__Task item__: Find every line in the entries that holds the string "FeRAM" and report it.

---------- Provided records

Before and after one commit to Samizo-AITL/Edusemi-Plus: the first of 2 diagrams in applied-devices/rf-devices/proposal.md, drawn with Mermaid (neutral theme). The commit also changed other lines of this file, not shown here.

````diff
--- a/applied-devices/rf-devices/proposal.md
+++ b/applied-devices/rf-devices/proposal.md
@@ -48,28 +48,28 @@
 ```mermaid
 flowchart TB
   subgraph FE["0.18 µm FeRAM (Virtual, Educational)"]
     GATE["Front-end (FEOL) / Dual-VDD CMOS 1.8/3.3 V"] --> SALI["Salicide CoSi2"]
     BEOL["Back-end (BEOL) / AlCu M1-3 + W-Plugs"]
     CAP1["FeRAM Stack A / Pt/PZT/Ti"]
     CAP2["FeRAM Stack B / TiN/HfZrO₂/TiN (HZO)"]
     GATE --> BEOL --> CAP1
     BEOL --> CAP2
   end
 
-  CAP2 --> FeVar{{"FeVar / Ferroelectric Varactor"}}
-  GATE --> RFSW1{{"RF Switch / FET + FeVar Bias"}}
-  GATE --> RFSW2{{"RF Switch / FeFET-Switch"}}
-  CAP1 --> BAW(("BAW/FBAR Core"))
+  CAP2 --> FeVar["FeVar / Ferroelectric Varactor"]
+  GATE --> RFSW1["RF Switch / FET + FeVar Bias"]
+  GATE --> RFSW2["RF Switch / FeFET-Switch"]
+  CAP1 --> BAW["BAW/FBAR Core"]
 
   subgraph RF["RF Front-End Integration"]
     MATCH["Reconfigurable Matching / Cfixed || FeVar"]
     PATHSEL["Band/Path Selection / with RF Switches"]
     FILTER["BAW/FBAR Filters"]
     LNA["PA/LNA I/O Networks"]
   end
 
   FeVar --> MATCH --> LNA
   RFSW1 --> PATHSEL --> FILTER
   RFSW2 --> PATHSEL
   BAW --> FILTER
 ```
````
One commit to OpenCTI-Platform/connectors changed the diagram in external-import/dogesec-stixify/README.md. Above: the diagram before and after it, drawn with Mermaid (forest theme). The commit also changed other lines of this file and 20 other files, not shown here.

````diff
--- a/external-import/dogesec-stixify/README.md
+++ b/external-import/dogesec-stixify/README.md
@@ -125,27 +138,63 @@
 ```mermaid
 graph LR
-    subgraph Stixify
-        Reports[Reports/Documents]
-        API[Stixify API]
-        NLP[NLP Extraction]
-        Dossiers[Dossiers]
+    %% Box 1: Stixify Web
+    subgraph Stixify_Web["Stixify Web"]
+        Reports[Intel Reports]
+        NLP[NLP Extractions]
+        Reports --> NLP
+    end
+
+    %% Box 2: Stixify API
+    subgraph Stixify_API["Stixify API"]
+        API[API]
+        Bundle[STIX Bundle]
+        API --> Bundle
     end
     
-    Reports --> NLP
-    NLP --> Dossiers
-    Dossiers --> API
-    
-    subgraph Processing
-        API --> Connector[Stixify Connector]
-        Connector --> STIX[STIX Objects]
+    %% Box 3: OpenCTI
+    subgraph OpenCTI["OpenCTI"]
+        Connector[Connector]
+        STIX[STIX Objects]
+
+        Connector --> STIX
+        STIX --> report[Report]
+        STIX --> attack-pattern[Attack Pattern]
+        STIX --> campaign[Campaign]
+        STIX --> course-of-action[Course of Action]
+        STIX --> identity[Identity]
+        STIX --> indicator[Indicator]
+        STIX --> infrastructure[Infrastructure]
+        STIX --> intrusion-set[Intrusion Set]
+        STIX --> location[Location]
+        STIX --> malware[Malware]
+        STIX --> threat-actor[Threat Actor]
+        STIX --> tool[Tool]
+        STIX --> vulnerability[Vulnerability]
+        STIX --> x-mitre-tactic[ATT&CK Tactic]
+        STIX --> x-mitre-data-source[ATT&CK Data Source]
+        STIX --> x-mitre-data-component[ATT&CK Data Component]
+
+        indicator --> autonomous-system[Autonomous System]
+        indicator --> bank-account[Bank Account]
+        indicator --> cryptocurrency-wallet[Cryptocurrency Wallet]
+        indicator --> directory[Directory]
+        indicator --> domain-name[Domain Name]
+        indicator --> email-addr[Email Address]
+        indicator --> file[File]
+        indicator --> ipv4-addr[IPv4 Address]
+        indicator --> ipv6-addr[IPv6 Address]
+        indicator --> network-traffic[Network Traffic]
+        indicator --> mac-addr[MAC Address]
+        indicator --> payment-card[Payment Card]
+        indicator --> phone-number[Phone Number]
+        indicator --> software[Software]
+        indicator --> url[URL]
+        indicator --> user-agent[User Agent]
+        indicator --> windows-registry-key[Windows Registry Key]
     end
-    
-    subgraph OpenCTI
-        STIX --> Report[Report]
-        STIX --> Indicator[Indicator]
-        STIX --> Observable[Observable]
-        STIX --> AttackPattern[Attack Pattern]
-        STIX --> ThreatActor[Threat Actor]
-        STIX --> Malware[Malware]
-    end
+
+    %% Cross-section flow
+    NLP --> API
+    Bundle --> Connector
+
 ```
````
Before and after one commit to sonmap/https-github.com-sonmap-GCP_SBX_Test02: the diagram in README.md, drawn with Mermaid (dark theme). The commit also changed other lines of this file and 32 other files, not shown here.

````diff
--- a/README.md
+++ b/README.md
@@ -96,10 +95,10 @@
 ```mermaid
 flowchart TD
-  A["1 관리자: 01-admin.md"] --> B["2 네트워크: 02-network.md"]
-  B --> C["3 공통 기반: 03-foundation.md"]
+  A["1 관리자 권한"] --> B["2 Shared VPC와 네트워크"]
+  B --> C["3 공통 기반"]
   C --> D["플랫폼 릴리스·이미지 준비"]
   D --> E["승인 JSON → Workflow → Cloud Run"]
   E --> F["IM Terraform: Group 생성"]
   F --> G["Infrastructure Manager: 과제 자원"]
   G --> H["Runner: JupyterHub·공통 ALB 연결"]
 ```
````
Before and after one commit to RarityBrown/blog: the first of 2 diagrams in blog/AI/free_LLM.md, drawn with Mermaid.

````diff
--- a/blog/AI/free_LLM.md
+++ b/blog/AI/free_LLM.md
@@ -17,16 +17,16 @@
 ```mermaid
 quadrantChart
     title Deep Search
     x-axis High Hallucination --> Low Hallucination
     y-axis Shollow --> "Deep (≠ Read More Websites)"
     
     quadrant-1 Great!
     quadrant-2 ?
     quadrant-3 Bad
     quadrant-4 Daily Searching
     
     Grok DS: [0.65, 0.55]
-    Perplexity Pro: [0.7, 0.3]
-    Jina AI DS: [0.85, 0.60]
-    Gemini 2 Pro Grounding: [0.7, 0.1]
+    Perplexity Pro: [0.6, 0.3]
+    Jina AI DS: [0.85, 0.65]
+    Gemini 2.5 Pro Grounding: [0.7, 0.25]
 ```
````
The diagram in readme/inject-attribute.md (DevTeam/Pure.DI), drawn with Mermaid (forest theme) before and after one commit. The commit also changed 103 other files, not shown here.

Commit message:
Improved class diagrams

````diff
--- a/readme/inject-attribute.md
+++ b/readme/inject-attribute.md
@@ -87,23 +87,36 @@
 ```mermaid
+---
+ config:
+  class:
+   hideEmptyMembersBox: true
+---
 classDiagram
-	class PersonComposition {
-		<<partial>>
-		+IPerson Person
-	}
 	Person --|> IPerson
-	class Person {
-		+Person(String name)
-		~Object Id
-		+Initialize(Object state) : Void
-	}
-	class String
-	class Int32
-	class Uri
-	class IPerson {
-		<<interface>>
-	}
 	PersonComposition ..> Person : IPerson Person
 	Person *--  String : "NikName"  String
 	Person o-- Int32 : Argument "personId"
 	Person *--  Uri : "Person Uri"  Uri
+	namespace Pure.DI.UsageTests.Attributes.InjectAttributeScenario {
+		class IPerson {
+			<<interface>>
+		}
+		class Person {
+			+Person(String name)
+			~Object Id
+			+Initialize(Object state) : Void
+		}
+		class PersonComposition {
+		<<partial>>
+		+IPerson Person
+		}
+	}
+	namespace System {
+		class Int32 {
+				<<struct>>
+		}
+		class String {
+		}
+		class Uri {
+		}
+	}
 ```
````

--------------------

__Final answer__:
   subgraph FE["0.18 µm FeRAM (Virtual, Educational)"]
     CAP1["FeRAM Stack A / Pt/PZT/Ti"]
     CAP2["FeRAM Stack B / TiN/HfZrO₂/TiN (HZO)"]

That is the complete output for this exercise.